To educate and encourage others, Professor Andrea Brownlee, an education studies faculty member at Mesa Community College, shares his experience as a young student who was not encouraged to work in STEM or become an educator. Brownlee’s article, “Schooling and the power of perception,” appears in the national education journal Phi Delta Kappan. The National Institute for Staff and Organizational Development published Brownlee’s abstract “Viewing BIPOC Students as S.T.E.A.M. Professionals.”
Brownlee speaks on the subject of racism, classism and color blindness referencing his background as a non-traditional student who enjoyed learning, but struggled in school to make the connections between an ideal curriculum and real life application. Professor Brownlee had to learn to navigate the drug epidemic that engulfed his community in the late 1980s, making him hyper-visible to the judicial system and the police because of his age, race and class; while simultaneously trying to avoid the school to prison pipeline in high school.

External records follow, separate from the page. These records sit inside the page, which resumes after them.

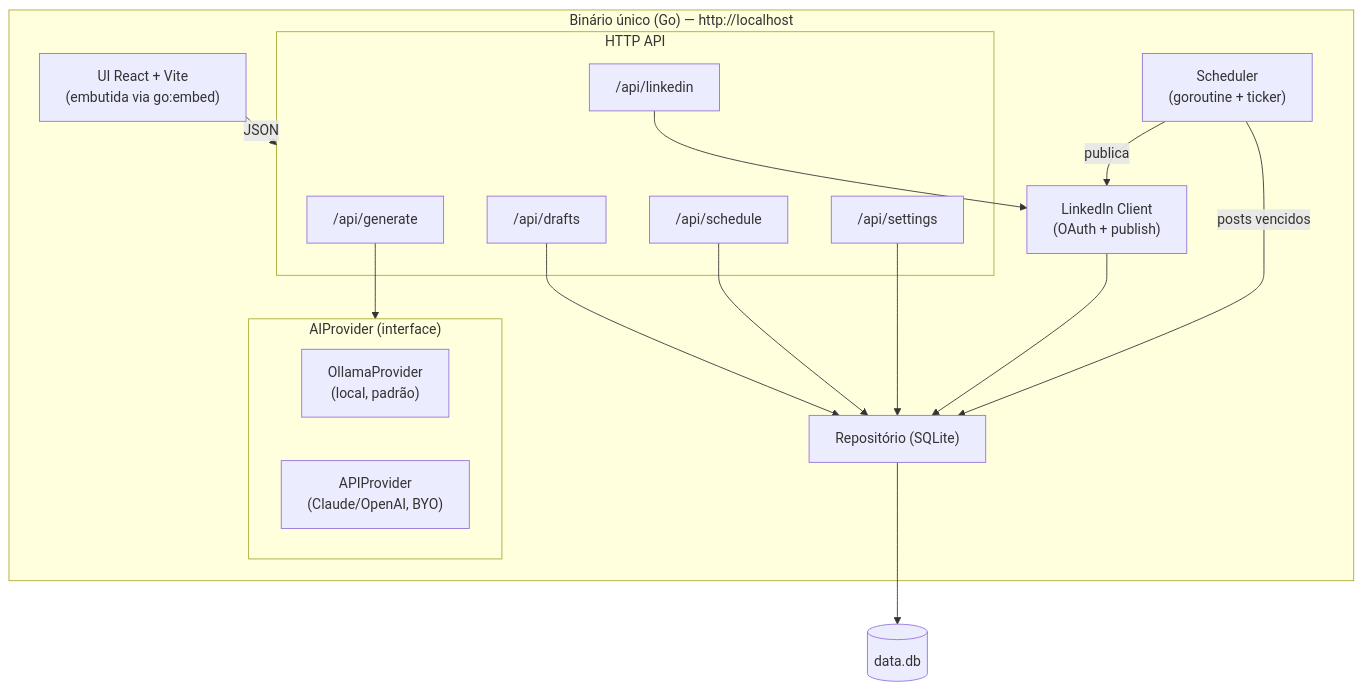
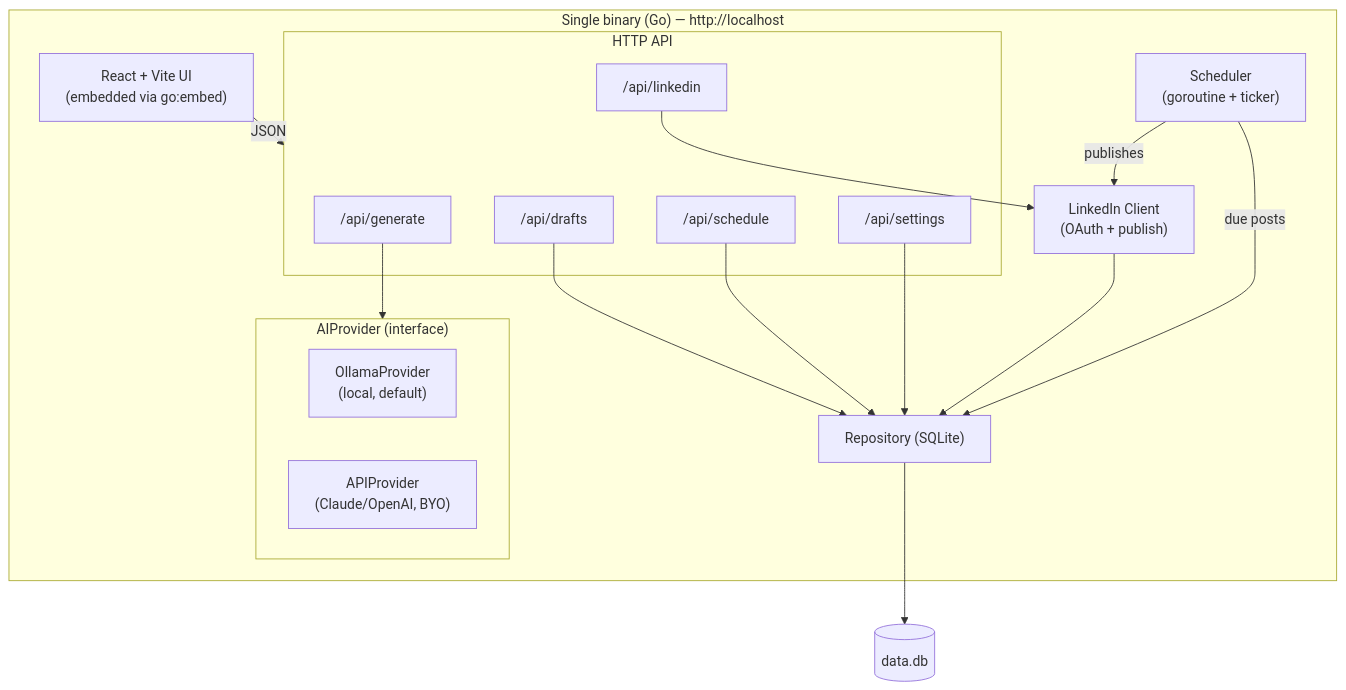
The second of 6 diagrams in docs/architecture-plan.md (Vitor-andrade/linkedin-post-executor), drawn with Mermaid before and after one commit. The commit also changed other lines of this file and 25 other files, not shown here.

````diff
--- a/docs/architecture-plan.md
+++ b/docs/architecture-plan.md
@@ -72,32 +72,32 @@
 ```mermaid
 graph TD
-    subgraph binary["Binário único (Go) — http://localhost"]
-        ui["UI React + Vite<br/>(embutida via go:embed)"]
+    subgraph binary["Single binary (Go) — http://localhost"]
+        ui["React + Vite UI<br/>(embedded via go:embed)"]
         subgraph api["HTTP API"]
             gen["/api/generate"]
             drafts["/api/drafts"]
             sched["/api/schedule"]
             li["/api/linkedin"]
             settings["/api/settings"]
         end
         scheduler["Scheduler<br/>(goroutine + ticker)"]
         subgraph ai["AIProvider (interface)"]
-            ollama["OllamaProvider<br/>(local, padrão)"]
+            ollama["OllamaProvider<br/>(local, default)"]
             apiprov["APIProvider<br/>(Claude/OpenAI, BYO)"]
         end
         liclient["LinkedIn Client<br/>(OAuth + publish)"]
-        repo["Repositório (SQLite)"]
+        repo["Repository (SQLite)"]
     end
     dbfile[("data.db")]
 
     ui -->|JSON| api
     gen --> ai
     drafts --> repo
     sched --> repo
     settings --> repo
     li --> liclient
     liclient --> repo
-    scheduler -->|"posts vencidos"| repo
-    scheduler -->|publica| liclient
+    scheduler -->|"due posts"| repo
+    scheduler -->|publishes| liclient
     repo --> dbfile
 ```
````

In the article, Brownlee delves deeply into the effects of racism, class and classism on the education system from the perspective of both student and teacher. Using studies, statistics and poignant tales of personal experience to make his point, he explains how low expectations can lead to low student performance, how youth can process and learn from their trauma, and the damage that the exceedingly White middle class mindset of the education system does to students. The teachers’ low expectations were root- ed in the overlap of racism, classism and the non-traditional family structure. The article ends with a plea for educators and activists to have high expectations of their students, children and employees to lift them up so they may achieve greater feats.
Brownlee begins the abstract by using his own experiences to share how Black, Indigenous, People of Color and impoverished students may struggle with the culture created by schools, illustrating the lack of diversity among teachers and explaining the negative impact that it has on students.
“Instructor demographics in the United States should reflect student demographics, but they do not,” Brownlee said. “White people make up about 60 percent of the U.S. population, but represent 79 percent of all teachers, meaning they are overrepresented in the teaching profession by almost 20 percentage points.”
Brownlee notes the disparity extends into a lack of BIPOC and women in STEAM fields. He also shares the chal- lenges faced by BIPOC and women entering STEAM. The abstract closes with a description of a program started at MCC to address this disparity called Full STEAM Ahead.Visit mesacc.edu/ departments/education-studies.